On a recent flght to Seattle, Microsoft identity expert Vittorio Bertocci wrote:
I want to take some time writing down some hallucinatory (=vision without execution) thoughts about omnidirectional identities. Be warned, this may be just pointless rambling.
It isn’t pointless, not by a longshot, but the term omnidirectional identity needs to be unpacked — and maybe even revised to something like public (versus private) identity, or broadcast (versus narrowcast) identity. I had a long talk with Vittorio last month, for a new interview series I’ll be launching soon, and in the part where we discussed OpenID and CardSpace he discussed omnidirectional and unidirectional identity:
VB: OpenID is actually a kind of omnidirectional identifier, which is something that sooner or later we have to deal with. Whereas cards are metaphors that help me to do things that are unidirectional. Every time I use a card, it’s for a transaction specifically with one relying party.
The same happens with OpenID, but you have the perception that there’s a URI which describes you. This opens the way to future developments which, in my view, we desperately need. What we see happening with Facebook is just a signal that the industry needs to do for omnidirectional identifiers what we are now doing for unidirectional identifiers.

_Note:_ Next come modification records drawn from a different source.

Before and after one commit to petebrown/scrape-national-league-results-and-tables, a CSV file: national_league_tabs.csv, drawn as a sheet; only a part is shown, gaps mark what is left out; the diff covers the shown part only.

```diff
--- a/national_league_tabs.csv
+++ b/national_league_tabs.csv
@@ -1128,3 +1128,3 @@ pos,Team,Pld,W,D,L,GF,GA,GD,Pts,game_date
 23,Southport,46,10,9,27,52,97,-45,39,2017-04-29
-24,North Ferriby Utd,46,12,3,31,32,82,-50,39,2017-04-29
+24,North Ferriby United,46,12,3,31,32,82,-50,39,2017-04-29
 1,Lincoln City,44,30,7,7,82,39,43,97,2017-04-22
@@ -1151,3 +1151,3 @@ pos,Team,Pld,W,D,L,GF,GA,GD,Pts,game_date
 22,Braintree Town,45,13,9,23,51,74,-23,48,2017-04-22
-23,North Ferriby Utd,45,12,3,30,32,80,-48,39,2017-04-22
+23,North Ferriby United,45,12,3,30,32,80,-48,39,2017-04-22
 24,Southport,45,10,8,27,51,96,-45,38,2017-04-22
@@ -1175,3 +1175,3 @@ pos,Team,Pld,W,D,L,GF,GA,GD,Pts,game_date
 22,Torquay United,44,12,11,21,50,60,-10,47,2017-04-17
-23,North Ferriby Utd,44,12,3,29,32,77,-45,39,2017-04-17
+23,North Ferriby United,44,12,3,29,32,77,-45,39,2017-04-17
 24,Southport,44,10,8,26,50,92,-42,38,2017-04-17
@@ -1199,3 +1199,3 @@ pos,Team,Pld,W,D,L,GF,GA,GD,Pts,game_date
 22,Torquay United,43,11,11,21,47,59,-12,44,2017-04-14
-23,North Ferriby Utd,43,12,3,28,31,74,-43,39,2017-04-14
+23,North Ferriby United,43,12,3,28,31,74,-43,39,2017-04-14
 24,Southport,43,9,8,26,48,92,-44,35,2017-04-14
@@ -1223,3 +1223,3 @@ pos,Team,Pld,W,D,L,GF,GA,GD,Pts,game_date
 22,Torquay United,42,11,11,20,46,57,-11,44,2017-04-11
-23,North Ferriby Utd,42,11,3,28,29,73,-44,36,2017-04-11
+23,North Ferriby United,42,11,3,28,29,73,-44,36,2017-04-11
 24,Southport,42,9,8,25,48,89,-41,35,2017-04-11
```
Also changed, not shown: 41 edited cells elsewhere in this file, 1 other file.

JU: Can you define those terms?
VB: The idea is that your identity, or identity in general, can have different audiences. An omnidirectional identifier is something you use for being recognized by everybody. So if you go to the Verisign website, using HTTPS, their certificate declares their public identity.
Then you have unidirectional identities. So if I land on a website that, for business purposes, asks my age, then I obtain a token specifically for that website. We call this unidirectional. The flow goes straight to that website and nobody else. When you use a card today, or OpenID, you’re in a unidirectional context. You’re transmitting attributes to one specific relying party.
But in the case of OpenID, I have my account, vibro.openid.com, and it’s a URI, it’s my identifier, and it’s omnidirectional in the sense that everybody knows it. While in the case of my cards, there’s nothing that I tell to everybody. So I think OpenID is a good starting point for thinking about an ecology of omnidirectional identity. How do I handle identity that I want projected everywhere, not just to a specific relying party?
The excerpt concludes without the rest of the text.